This seeing things without distortion.

She placed a flower on Buddha.

This she thought is the zen of strawberry jam.

ZEN AND THE ART OF IRONING LINEN NAPKINS

The voice of Kiri te Kanawa soars through our home.  A favorite and much loved CD … Chants d’Auvergne (songs of the Auvergne).    I’m ironing  napkins, gorgeous banquet sized antique linen damask napkins.    The final memory filled  task of Saturday’s dinner party,  a memorable evening with friends and family.

No ordinary napkins these, but heavy, large 24″ by 24″ drifts of shimmering white.   I treasure hunt for vintage linen.  Finding them in thrift shops and garage sales.  Buying  single orphans.  Incomplete sets.   Monogrammed napkin embroidered with the initials of others.

At the end of the evening  the napkins soak in cold water over night. If there is a recalcitrant stain I add a little powdered bleach.   I wash them in more cool water, gentle cycle, mild soap. I hang them to dry.

I spray them with L’Occitane’s lavender-scented Linen Water.    It’s  lovely to see the beautiful damask patterns come to life under the heat of the iron.   I fold the napkin in half and press a sharp crease, then fold and iron again.  My Mother, who was a beautiful ironer would not approve of this.  It wears the linen away.   But,  I like the sharp, crisp crease.  I do the same with my linen tablecloths (it’s the French style).

The napkins, still damp and immaculately ironed, air dry on the laundry rack.   I tie each set with with coloured ribbons and carefully tuck  them away to wait patiently for the next dinner party.

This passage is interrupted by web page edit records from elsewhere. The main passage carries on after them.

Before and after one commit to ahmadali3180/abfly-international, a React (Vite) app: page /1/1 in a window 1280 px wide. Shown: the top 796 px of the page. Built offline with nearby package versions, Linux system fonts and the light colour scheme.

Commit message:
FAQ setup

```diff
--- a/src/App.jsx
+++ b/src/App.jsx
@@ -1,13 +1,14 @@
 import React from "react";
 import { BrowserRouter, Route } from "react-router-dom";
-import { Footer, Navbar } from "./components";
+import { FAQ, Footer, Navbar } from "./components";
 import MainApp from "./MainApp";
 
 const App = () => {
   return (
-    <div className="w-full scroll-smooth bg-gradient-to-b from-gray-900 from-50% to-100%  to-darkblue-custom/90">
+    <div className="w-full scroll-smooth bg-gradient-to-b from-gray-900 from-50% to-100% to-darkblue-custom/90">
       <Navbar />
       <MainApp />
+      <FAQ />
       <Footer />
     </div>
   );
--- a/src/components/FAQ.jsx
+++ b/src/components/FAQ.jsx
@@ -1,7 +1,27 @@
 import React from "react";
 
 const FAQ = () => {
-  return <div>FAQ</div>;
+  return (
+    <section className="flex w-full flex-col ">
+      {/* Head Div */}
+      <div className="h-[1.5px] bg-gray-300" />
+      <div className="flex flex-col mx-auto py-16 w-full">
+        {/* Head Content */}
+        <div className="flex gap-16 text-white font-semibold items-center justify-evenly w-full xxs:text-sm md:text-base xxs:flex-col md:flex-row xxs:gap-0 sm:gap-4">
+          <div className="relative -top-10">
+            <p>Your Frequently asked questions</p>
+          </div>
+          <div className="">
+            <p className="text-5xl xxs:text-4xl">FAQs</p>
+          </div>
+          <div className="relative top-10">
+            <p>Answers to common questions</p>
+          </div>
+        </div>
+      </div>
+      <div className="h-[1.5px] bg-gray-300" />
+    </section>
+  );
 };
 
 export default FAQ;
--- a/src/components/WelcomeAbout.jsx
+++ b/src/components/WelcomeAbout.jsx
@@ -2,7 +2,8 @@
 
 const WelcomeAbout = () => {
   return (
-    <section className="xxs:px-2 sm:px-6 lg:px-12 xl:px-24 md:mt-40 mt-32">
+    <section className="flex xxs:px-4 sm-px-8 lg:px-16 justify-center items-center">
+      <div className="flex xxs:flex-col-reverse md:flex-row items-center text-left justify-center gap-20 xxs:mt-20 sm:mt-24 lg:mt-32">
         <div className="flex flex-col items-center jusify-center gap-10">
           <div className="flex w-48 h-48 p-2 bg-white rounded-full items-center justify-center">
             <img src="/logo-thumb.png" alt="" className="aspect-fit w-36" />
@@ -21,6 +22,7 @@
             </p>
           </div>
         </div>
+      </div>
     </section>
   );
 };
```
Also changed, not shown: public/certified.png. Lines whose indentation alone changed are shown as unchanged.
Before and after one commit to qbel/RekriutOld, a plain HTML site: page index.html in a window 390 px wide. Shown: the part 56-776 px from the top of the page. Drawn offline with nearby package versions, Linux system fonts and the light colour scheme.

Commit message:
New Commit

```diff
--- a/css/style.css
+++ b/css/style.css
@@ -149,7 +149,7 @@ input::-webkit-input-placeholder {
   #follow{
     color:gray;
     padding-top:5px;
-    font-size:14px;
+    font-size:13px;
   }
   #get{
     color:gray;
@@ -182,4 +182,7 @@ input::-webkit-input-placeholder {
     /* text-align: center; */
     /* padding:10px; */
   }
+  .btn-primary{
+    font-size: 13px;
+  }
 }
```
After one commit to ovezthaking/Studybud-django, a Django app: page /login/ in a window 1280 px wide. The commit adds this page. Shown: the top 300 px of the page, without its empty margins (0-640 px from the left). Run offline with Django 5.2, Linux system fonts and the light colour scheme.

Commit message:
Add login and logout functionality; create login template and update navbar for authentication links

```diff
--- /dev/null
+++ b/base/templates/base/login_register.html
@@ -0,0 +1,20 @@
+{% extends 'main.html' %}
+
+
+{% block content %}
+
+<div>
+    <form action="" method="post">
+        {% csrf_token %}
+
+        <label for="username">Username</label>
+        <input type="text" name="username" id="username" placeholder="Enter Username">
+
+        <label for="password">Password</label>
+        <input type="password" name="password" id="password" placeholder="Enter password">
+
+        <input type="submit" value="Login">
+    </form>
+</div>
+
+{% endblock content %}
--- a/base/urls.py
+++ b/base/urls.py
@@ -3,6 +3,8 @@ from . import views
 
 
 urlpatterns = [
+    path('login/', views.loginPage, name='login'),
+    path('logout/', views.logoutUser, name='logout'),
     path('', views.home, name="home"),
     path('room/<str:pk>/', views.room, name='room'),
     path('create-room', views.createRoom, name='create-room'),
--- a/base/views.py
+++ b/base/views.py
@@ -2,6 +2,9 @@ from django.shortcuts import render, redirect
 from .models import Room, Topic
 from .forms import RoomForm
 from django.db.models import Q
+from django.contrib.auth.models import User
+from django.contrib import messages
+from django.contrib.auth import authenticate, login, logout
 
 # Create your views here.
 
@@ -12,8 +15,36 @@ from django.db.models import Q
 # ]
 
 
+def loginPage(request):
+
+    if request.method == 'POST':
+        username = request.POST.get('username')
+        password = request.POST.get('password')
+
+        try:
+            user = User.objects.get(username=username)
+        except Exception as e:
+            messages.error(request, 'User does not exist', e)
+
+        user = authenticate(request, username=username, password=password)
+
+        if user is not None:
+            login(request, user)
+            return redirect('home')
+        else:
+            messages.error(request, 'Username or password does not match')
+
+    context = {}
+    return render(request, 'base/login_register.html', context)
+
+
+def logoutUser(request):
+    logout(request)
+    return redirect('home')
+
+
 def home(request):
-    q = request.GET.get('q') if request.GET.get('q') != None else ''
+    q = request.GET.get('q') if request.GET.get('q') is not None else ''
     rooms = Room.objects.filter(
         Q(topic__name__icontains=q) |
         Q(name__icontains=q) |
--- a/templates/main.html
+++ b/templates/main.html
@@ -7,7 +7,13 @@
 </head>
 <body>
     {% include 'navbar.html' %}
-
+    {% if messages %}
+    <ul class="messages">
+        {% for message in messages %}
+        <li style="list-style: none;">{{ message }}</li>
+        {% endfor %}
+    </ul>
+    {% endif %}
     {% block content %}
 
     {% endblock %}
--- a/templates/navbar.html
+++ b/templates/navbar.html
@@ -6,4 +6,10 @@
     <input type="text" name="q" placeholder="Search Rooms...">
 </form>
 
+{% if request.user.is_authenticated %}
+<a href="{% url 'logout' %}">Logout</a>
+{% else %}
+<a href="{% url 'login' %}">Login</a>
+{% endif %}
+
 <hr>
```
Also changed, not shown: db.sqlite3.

This simple act of calmly and quietly ironing, and storing them in an orderly fashion is the zen and art of ironing linen napkins.